Pyruvate kinase deficiency is a hereditary blood disorder characterized by low levels of an enzyme called pyruvate kinase, which is used by red blood cells. Without pyruvate kinase, red blood cells break down too easily, resulting in low levels of these cells (hemolytic anemia).[1] Signs and symptoms include jaundice, enlargement of the spleen, and mild or severe hemolysis (red cell breakdown), leading to anemia.[2] Problems may first appear in the newborn as prolonged jaundice and anemia. Older children may be pale (due to anemia) and have intermittent episodes of jaundice. Mild cases may escape detection until adulthood.[1] Pyruvate kinase deficiency is caused by a mutation in the PKLR gene and is inherited in an autosomal recessive fashion.[1][3] 
Last updated: 7/18/2011

What are the signs and symptoms of pyruvate kinase deficiency?

The signs and symptoms of pyruvate kinase deficiency include the breakdown of red blood cells resulting in hemolytic anemia, a yellowing of the whites of th eyes (icterus), fatigue, lethargy, recurrent gallstones, jaundice, and pale skin (pallor).[1] 
Last updated: 7/18/2011

What causes pyruvate kinase deficiency?

In most cases, pyruvate kinase deficiency is caused by mutations in the PKLR gene.[1] More than 100 different mutation in the PKLR gene have been detected. Medical conditions, such as acute leukemia, preleukemia, and refractory sideroblastic anemia, as well as complications from chemotherapy, can cause an acquired pyruvate kinase deficiency. This type is more common and milder than the hereditary type.[4]
Last updated: 7/18/2011

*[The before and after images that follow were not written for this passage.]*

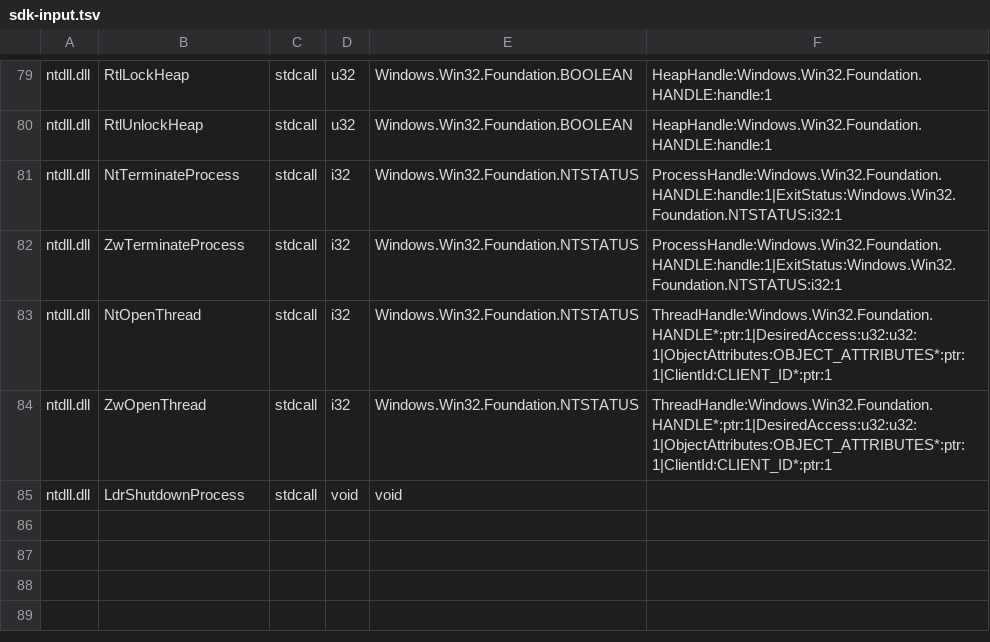
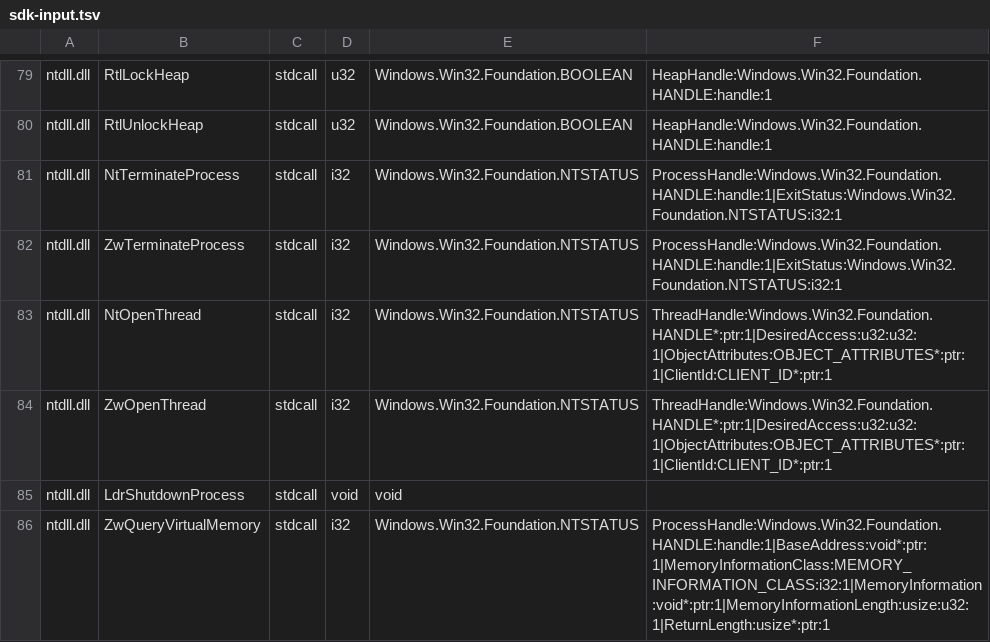
Before and after one commit to hitode-project/hitode, a TSV file: data/abi/sdk-input.tsv, drawn as a sheet; only a part is shown, gaps mark what is left out; the diff names each change by its address in the sheet, - before the commit and + after, or states it on an @@ line.

Commit message:
feat(abi): declare the native virtual memory query alias
Project the complete existing six-word NtQueryVirtualMemory signature to its Zw user-mode alias using the documented native service declaration. Keep native x86 output validation separate from host WOW64 marshaling observations.

```diff
--- a/data/abi/sdk-input.tsv
+++ b/data/abi/sdk-input.tsv
+row 86: ntdll.dll | ZwQueryVirtualMemory | stdcall | i32 | Windows.Win32.Foundation.NTSTATUS | ProcessHandle:Windows.Win32.Foundation.HANDLE:handle:1|BaseAddress:void*:ptr:1|MemoryInformationClass:MEMORY_INFORMATION_CLASS:i32:1|MemoryInformation:void*:ptr:1|MemoryInformationLength:usize:u32:1|ReturnLength:usize*:ptr:1
```
Also changed, not shown: 3 other files.
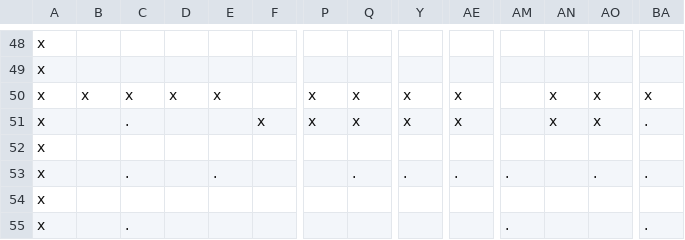
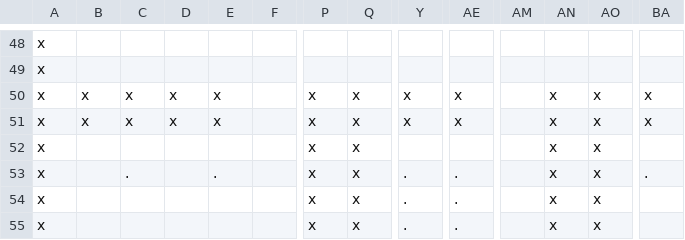
Before and after one commit to Twizxlxr/Pac_Man_Java_Oops, a CSV file: level_backup.csv (was level.csv), drawn as a sheet; only a part is shown, gaps mark what is left out; removed rows and columns are numbered as before the commit, all else as after; rows hold the shown columns only; the diff covers the shown part only; the diff names each change by its address in the sheet, - before the commit and + after, or states it on an @@ line.

```diff
--- a/level.csv
+++ b/level_backup.csv
-B51: (empty)
+B51: x
-C51: .
+C51: x
-D51: (empty)
+D51: x
-E51: (empty)
+E51: x
-F51: x
+F51: (empty)
-BA51: .
+BA51: x
-P52:P54: (empty)
+P52:P54: x
-Q52: (empty)
+Q52: x
-AN52:AN54: (empty)
+AN52:AN54: x
-AO52: (empty)
+AO52: x
-Q53: .
+Q53: x
-AM53: .
+AM53: (empty)
-AO53: .
+AO53: x
-Q54: (empty)
+Q54: x
-Y54: (empty)
+Y54: .
-AE54: (empty)
+AE54: .
-AO54: (empty)
+AO54: x
-row 55: x |  | . |  |  |  |  |  |  |  | . |  |  | .
+row 55: x |  |  |  |  |  | x | x | . | . |  | x | x
```
Also changed, not shown: 1 added row, 1 removed row and 75 edited cells elsewhere in this file, 6 other files.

Is genetic testing available for pyruvate kinase deficiency?

Yes. GeneTests lists laboratories offering clinical genetic testing for this condition. Clinical genetic tests are ordered to help diagnose an affected person or other family members and to aid in decisions regarding medical care or reproductive issues. We recommend that you talk to your health care provider or a genetic professional to learn more about your testing options.
Last updated: 7/18/2011

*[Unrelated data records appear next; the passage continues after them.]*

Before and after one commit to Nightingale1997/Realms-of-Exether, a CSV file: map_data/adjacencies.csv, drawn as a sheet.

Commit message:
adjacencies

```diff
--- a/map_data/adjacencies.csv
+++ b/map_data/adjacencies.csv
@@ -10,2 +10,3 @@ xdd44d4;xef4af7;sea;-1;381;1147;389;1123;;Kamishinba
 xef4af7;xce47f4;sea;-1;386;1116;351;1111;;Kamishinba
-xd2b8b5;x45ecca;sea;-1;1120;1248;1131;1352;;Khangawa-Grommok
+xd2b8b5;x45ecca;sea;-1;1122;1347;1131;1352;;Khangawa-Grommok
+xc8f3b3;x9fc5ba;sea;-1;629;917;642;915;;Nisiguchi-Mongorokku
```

How might pyruvate kinase deficiency be treated?

Mild cases require no treatment. People with severe anemia may need blood transfusions.  In newborns with dangerous levels of jaundice, a health care provider may recommend an exchange transfusion. Surgical removal of the spleen (splenectomy) may also be necessary to help reduce the destruction of red blood cells. However, this does not help in all cases. With small children, this is delayed as long as possible to allow the immune system to mature. Other treatment is symptomatic and supportive. Someone who had a splenectomy should receive the pneumococcal vaccine at recommended intervals. They also should receive preventive antibiotics until age 5.[2][1] 

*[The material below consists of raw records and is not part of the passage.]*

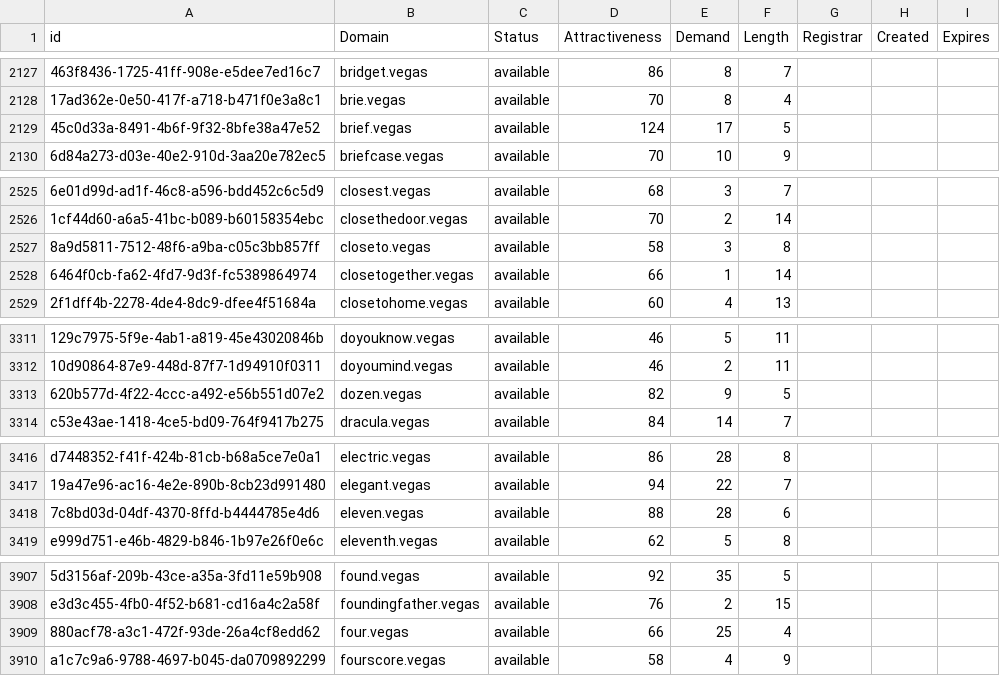
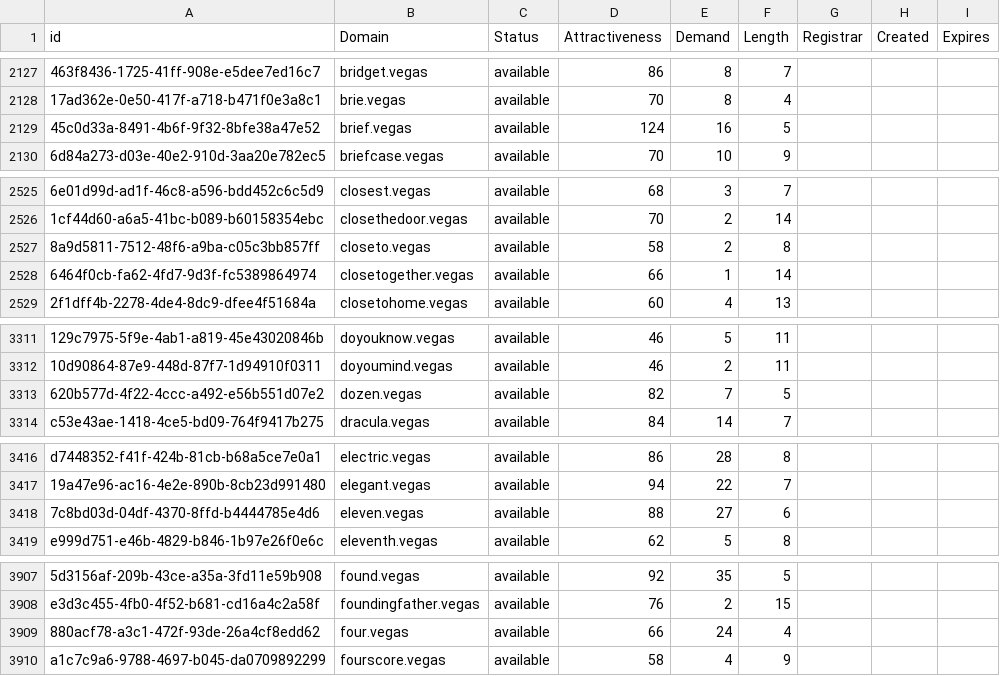
Before and after one commit to UniqueDomains/vegas-oneword-domains, a CSV file: vegas.csv, drawn as a sheet; only a part is shown, gaps mark what is left out; the diff covers the shown part only; the diff names each change by its address in the sheet, - before the commit and + after, or states it on an @@ line.

```diff
--- a/vegas.csv
+++ b/vegas.csv
-E2129 (Demand): 17
+E2129 (Demand): 16
-E2527 (Demand): 3
+E2527 (Demand): 2
-E3313 (Demand): 9
+E3313 (Demand): 7
-E3418 (Demand): 28
+E3418 (Demand): 27
-E3909 (Demand): 25
+E3909 (Demand): 24
```
Also changed, not shown: 18 edited cells elsewhere in this file, 2 other files.
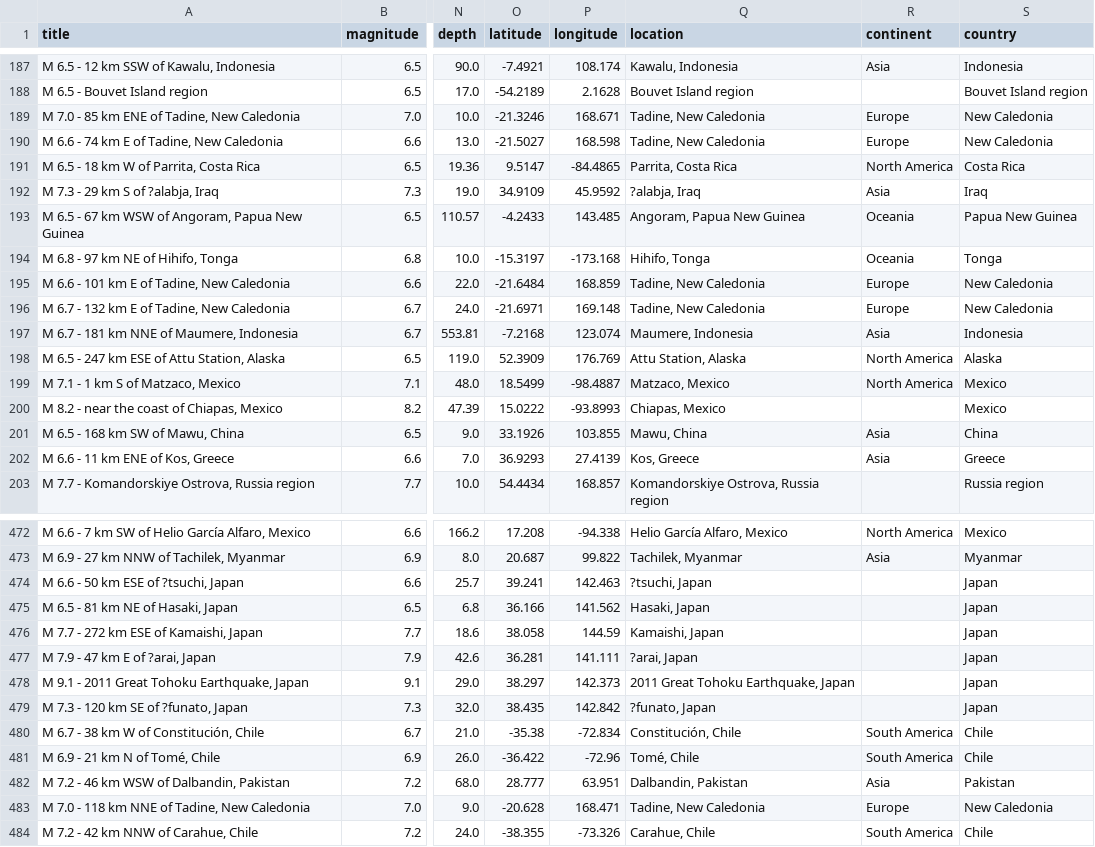
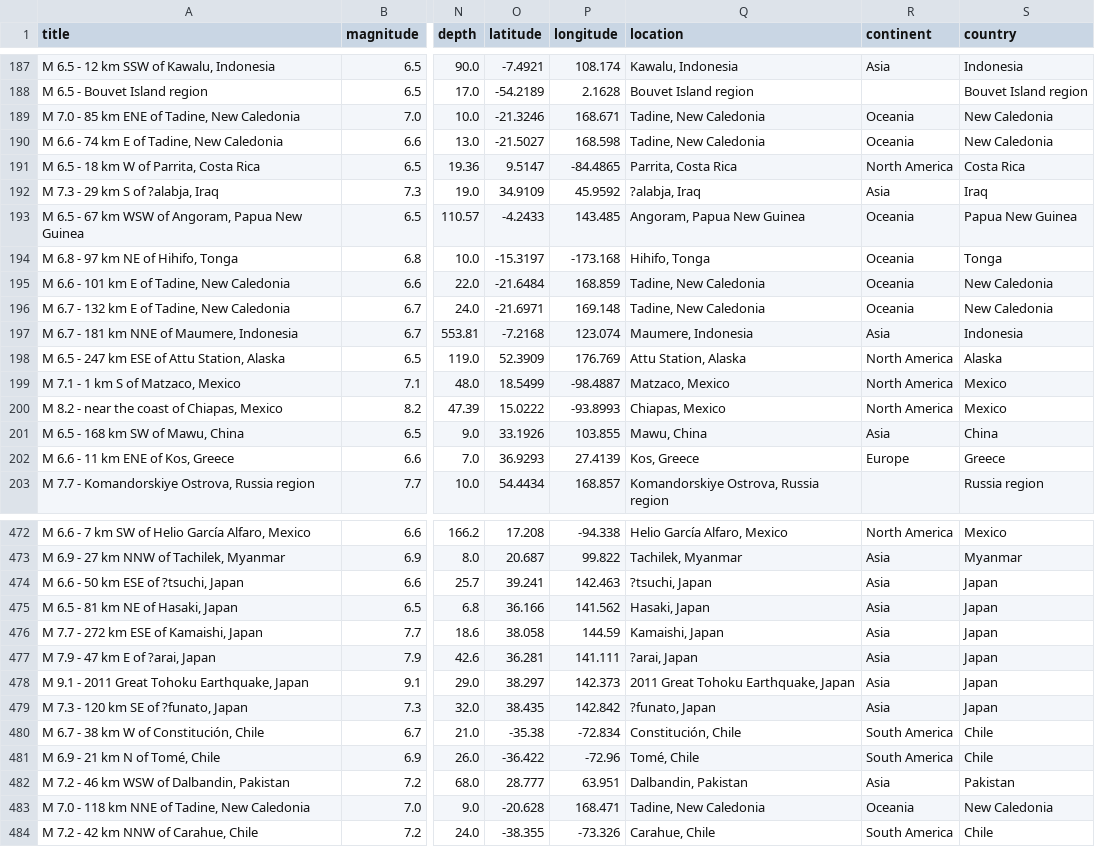
Before and after one commit to JamesOgbu/EarthQuake, a CSV file: earthquake1.csv, drawn as a sheet; only a part is shown, gaps mark what is left out; the diff covers the shown part only; the diff names each change by its address in the sheet, - before the commit and + after, or states it on an @@ line.

```diff
--- a/earthquake1.csv
+++ b/earthquake1.csv
-R189:R190 (continent): Europe
+R189:R190 (continent): Oceania
-R195:R196 (continent): Europe
+R195:R196 (continent): Oceania
-R200 (continent): (empty)
+R200 (continent): North America
-R202 (continent): Asia
+R202 (continent): Europe
-R474:R479 (continent): (empty)
+R474:R479 (continent): Asia
-R483 (continent): Europe
+R483 (continent): Oceania
```
Also changed, not shown: 99 edited cells elsewhere in this file, 2 other files.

An article from eMedicine Journal provides additional information on treatment for pyruvate kinase deficiency at the following link. You may need to register to view the article, but registration is free.
http://emedicine.medscape.com/article/125096-treatment#showall
Last updated: 7/18/2011

References
  1. Haldeman-Englert C. Pyruvate kinase deficiency. MedlinePlus Encyclopedia. January 2010; http://www.nlm.nih.gov/medlineplus/ency/article/001197.htm. Accessed 7/18/2011.
  2. Pyruvate Kinase Deficiency. National Organization for Rare Disorders (NORD). 2005; http://www.rarediseases.org/rare-disease-information/rare-diseases/byID/465/viewAbstract. Accessed 7/18/2011.
  3. Zanella A, Fermo E, Bianchi P, Chiarelli LR, Valentini G. Pyruvate kinase deficiency: the genotype-phenotype association.. Blood Rev. 2007; http://www.ncbi.nlm.nih.gov/pubmed/17360088. Accessed 7/18/2011.
  4. Frye, Richard. Pyruvate Kinase Deficiency. eMedicine. December 18, 2008; http://emedicine.medscape.com/article/125096-overview. Accessed 7/18/2011.


Other Names for this Disease
  • PK deficiency
  • Pyruvate kinase deficiency of erythrocytes
  • Pyruvate kinase deficiency of red cells
See Disclaimer regarding information on this site. Some links on this page may take you to organizations outside of the National Institutes of Health.